Axel Vervoordt Gallery is proud to present its first solo show of German painter Raimund Girke (1930-2002) in Hong Kong. The works on show are monochromes, highlighting the second half of the Girke’s career, and focus on silence and serenity, thus obtaining a distinct meditative character.
At the age of 27, Raimund Girke decided that the colour white was to play a central role in his art. He felt that other colours would obstruct one’s feelings towards the calmness of the continuous changes in nature. He described his painting as a clear reaction to the visual stimulus satiation and as an attempt to take the observer to a new level of concentration. As he stated in 1965 in one of his writings: “White demands meditation.” During the decades that followed, he remained within the basic paradigm of controlled geometric abstraction, but instead of musing on non-visible, spiritual or conceptual phenomena, he explored fundamental physical phenomena such as light, motion, rhythm and vibration. In an exhibition text written in 1960, he elaborated on his focus:
Polychromy prevents colour from making an impact, given the constant competition, whereas the restriction of the colour scale enables one colour to manifest its full intensity. The brightest colour, the most luminous and intense colour, is white. White is the Queen of Colours; for colours are the “actions of the light” (Goethe) and white is the colour most akin to the light. Black and grey intensify white, supporting it, while playing only a subordinate role themselves. They modulate white in its infinitesimal nuances, causing it to vibrate and imbuing the colour over the whole picture surface with continuous movement, and thus with life.
It is of little surprise then that the best art for him was the “absolute reduction to the essence”. Throughout his life he was fascinated by the “high aesthetics and intensity of (…) simplicity”. This fascination led to signature elements like a repetition of gestural brushstrokes and subdued structures and a tension between sobriety and emotion. Despite the apparent calm, there is movement and despite the seeming superficiality, there is depth. All those elements in turn resulted in a remarkable continuity in his body of work. Something Girke himself noted in an interview that took place in late 2001:
It seems to me that the 1980s had a parallel in my early 1950s phase, where there are also stronger contrasts and movements, where the unanticipated, imponderables, also slip in and are accepted. I’m inclined to believe that since the early 1990s I’ve been going through another phase where I’m increasingly referencing my paintings of the early 1960s and 70s, where the paintings are becoming more tranquil again, more cohesive, more open-ended and yet more unified, where the colour or pictorial field is not ploughed up by brushstrokes. (…) I believe that right now my paintings are again imbued with a largesse, a certain tranquillity and peace.

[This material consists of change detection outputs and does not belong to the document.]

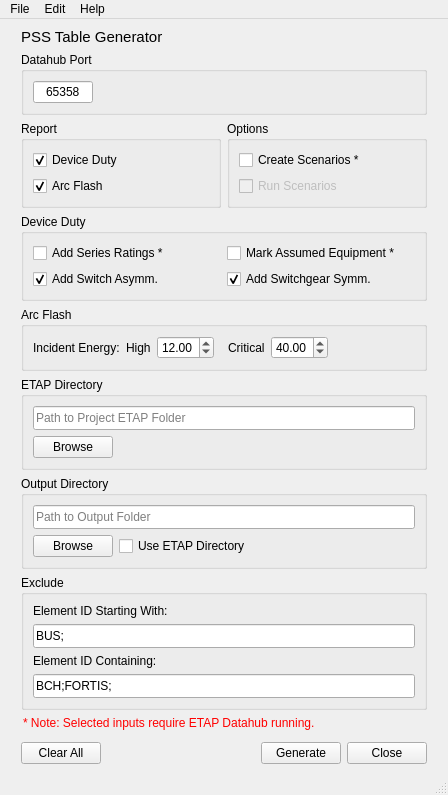
The window that res/pss_report_gen_ui.ui (adilzafar66/pss-table-generator) describes before a commit, drawn with Qt 5.
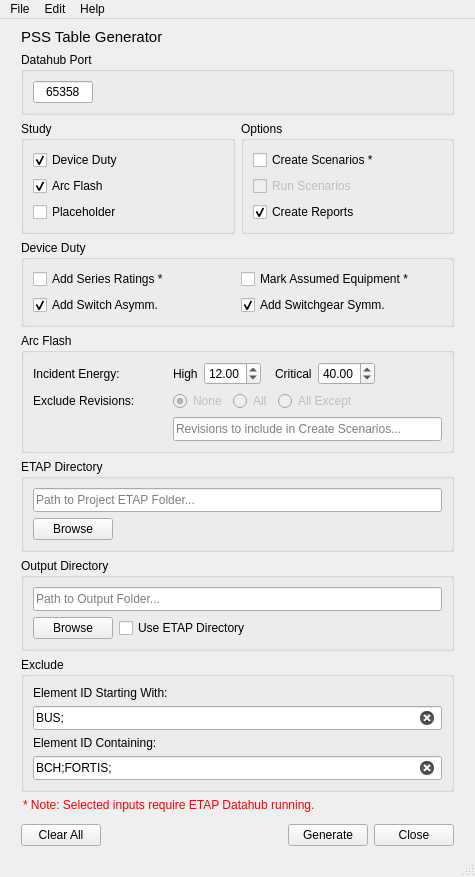
The same window after the commit.

Commit message: Major update: UI changes, create reports option, thread coordination

```diff
--- a/res/pss_report_gen_ui.ui
+++ b/res/pss_report_gen_ui.ui
@@ -9,8 +9,8 @@
    <rect>
     <x>0</x>
     <y>0</y>
-    <width>448</width>
-    <height>755</height>
+    <width>475</width>
+    <height>836</height>
    </rect>
   </property>
   <property name="sizePolicy">
@@ -139,6 +139,16 @@
                </property>
               </widget>
              </item>
+             <item row="2" column="0">
+              <widget class="QCheckBox" name="create_reports_checkbox">
+               <property name="text">
+                <string>Create Reports</string>
+               </property>
+               <property name="checked">
+                <bool>true</bool>
+               </property>
+              </widget>
+             </item>
             </layout>
            </item>
           </layout>
@@ -147,22 +157,12 @@
         <item row="0" column="0">
          <widget class="QGroupBox" name="report_group">
           <property name="title">
-           <string>Report</string>
+           <string>Study</string>
           </property>
           <layout class="QVBoxLayout" name="verticalLayout_5">
            <item>
             <layout class="QGridLayout" name="report_grid">
              <item row="1" column="0">
-              <widget class="QCheckBox" name="arc_flash_checkbox">
-               <property name="text">
-                <string>Arc Flash</string>
-               </property>
-               <property name="checked">
-                <bool>true</bool>
-               </property>
-              </widget>
-             </item>
-             <item row="0" column="0">
               <widget class="QCheckBox" name="device_duty_checkbox">
                <property name="text">
                 <string>Device Duty</string>
@@ -172,6 +172,23 @@
                </property>
               </widget>
              </item>
+             <item row="2" column="0">
+              <widget class="QCheckBox" name="arc_flash_checkbox">
+               <property name="text">
+                <string>Arc Flash</string>
+               </property>
+               <property name="checked">
+                <bool>true</bool>
+               </property>
+              </widget>
+             </item>
+             <item row="3" column="0">
+              <widget class="QCheckBox" name="placeholder_checkbox">
+               <property name="text">
+                <string>Placeholder</string>
+               </property>
+              </widget>
+             </item>
             </layout>
            </item>
           </layout>
@@ -244,6 +261,22 @@
         <layout class="QVBoxLayout" name="verticalLayout_11">
          <item>
           <layout class="QGridLayout" name="arc_flash_grid">
+           <item row="2" column="2">
+            <widget class="QLineEdit" name="exclude_revisions_input">
+             <property name="enabled">
+              <bool>true</bool>
+             </property>
+             <property name="minimumSize">
+              <size>
+               <width>0</width>
+               <height>24</height>
+              </size>
+             </property>
+             <property name="placeholderText">
+              <string>Revisions to include in Create Scenarios...</string>
+             </property>
+            </widget>
+           </item>
            <item row="0" column="2">
             <layout class="QHBoxLayout" name="incident_energy_layout">
              <item>
@@ -283,10 +316,70 @@
                  </property>
                 </widget>
                </item>
+               <item>
+                <spacer name="energy_spacer">
+                 <property name="orientation">
+                  <enum>Qt::Horizontal</enum>
+                 </property>
+                 <property name="sizeHint" stdset="0">
+                  <size>
+                   <width>40</width>
+                   <height>20</height>
+                  </size>
+                 </property>
+                </spacer>
+               </item>
               </layout>
              </item>
+            </layout>
+           </item>
+           <item row="0" column="1">
+            <widget class="QLabel" name="incident_energy_label">
+             <property name="text">
+              <string>Incident Energy:              </string>
+             </property>
+            </widget>
+           </item>
+           <item row="1" column="2">
+            <layout class="QHBoxLayout" name="exclude_revisions_layout">
              <item>
-              <spacer name="energy_spacer">
+              <widget class="QRadioButton" name="exclude_none_radio">
+               <property name="enabled">
+                <bool>false</bool>
+               </property>
+               <property name="text">
+                <string>None</string>
+               </property>
+               <property name="checked">
+                <bool>true</bool>
+               </property>
+              </widget>
+             </item>
+             <item>
+              <widget class="QRadioButton" name="exclude_all_radio">
+               <property name="enabled">
+                <bool>false</bool>
+               </property>
+               <property name="text">
+                <string>All</string>
+               </property>
+               <property name="checked">
+                <bool>false</bool>
+               </property>
+              </widget>
+             </item>
+             <item>
+              <widget class="QRadioButton" name="exclude_only_radio">
+               <property name="enabled">
+                <bool>false</bool>
+               </property>
+               <property name="text">
+                <string>All Except</string>
+               </property>
+              </widget>
+             </item>
+             <item>
+              <spacer name="exclude_revisions_spacer">
                <property name="orientation">
                 <enum>Qt::Horizontal</enum>
                </property>
@@ -300,10 +393,10 @@
              </item>
             </layout>
            </item>
-           <item row="0" column="1">
-            <widget class="QLabel" name="incident_energy_label">
+           <item row="1" column="1">
+            <widget class="QLabel" name="exclude_revisions_label">
              <property name="text">
-              <string>Incident Energy:</string>
+              <string>Exclude Revisions:</string>
              </property>
             </widget>
            </item>
@@ -333,7 +426,7 @@
             <bool>false</bool>
            </property>
            <property name="placeholderText">
-            <string>Path to Project ETAP Folder</string>
+            <string>Path to Project ETAP Folder...</string>
            </property>
            <property name="clearButtonEnabled">
             <bool>true</bool>
@@ -382,7 +475,7 @@
             </size>
            </property>
            <property name="placeholderText">
-            <string>Path to Output Folder</string>
+            <string>Path to Output Folder...</string>
            </property>
            <property name="clearButtonEnabled">
             <bool>true</bool>
@@ -451,6 +544,9 @@
            <property name="text">
             <string>BUS;</string>
            </property>
+           <property name="clearButtonEnabled">
+            <bool>true</bool>
+           </property>
           </widget>
          </item>
          <item>
@@ -475,6 +571,9 @@
            <property name="text">
             <string>BCH;FORTIS;</string>
            </property>
+           <property name="clearButtonEnabled">
+            <bool>true</bool>
+           </property>
           </widget>
          </item>
         </layout>
@@ -566,7 +665,7 @@
     <rect>
      <x>0</x>
      <y>0</y>
-     <width>448</width>
+     <width>475</width>
      <height>21</height>
     </rect>
    </property>
```
Left out of the diff: 278 changed lines with no effect on the pictures. The commit also changes 9 other files.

An almost monochrome-white picture design with the finest differentiation in colour and light reached its peak in his works of the 1970s, of which those for Documenta 6 in 1977 are best known. His compositions, which had been rhythmitized and full of gestures onto that point, became maze-like, clearly structured image fields. In order to attain a subtle shading of white’s nuances, Girke switched brush and spatula for an airbrush with which he sprayed a haze of paint onto his canvases. Whereas the personal flow was almost absent in these serial, structural arrangements of the 1970s, the gestural moment of the brush stroke was intensified anew in the 1980s and 1990s, as was the scope of his palette. The selection of works currently on view in our gallery focuses on serene and soothing paintings from these phases: the silky opacity of Untitled (1971) darkens in the grey of Untitled (1980) and in that same year and later on we see the return of thicker, vertical brushstrokes. Girke's practice was dynamic and it’s his painterly signature and brushwork that injected vivacity into the calmness of his abstract works.
Raimund Girke was born in 1930 in the Lower Siesian town of Heinzendorf. He grew up in Reichenbach until his family was deported in 1946, as the territory became part of Poland, after which they settled in the vicinity of Osnabrück. From 1951 until 1952 he studied at the Werkkunstschule in Hannover and subsequently attended the Staatlichen Kunstakademie in Düsseldorf until 1956. Even early on, he enjoyed great success: in 1959 he received the city of Wolfsburg’s prize for painting and in 1962 he was awarded the Kunstpreis der Jugend in Stuttgard. Between 1966 and 1971 he taught at the Werkkunstschule in Hannover before following a call to the Hochschule der Künste in Berlin. Girke lived and worked in Cologne and Berlin until he passed away in 2002. Today, his work can be found in several public collections in Germany and abroad.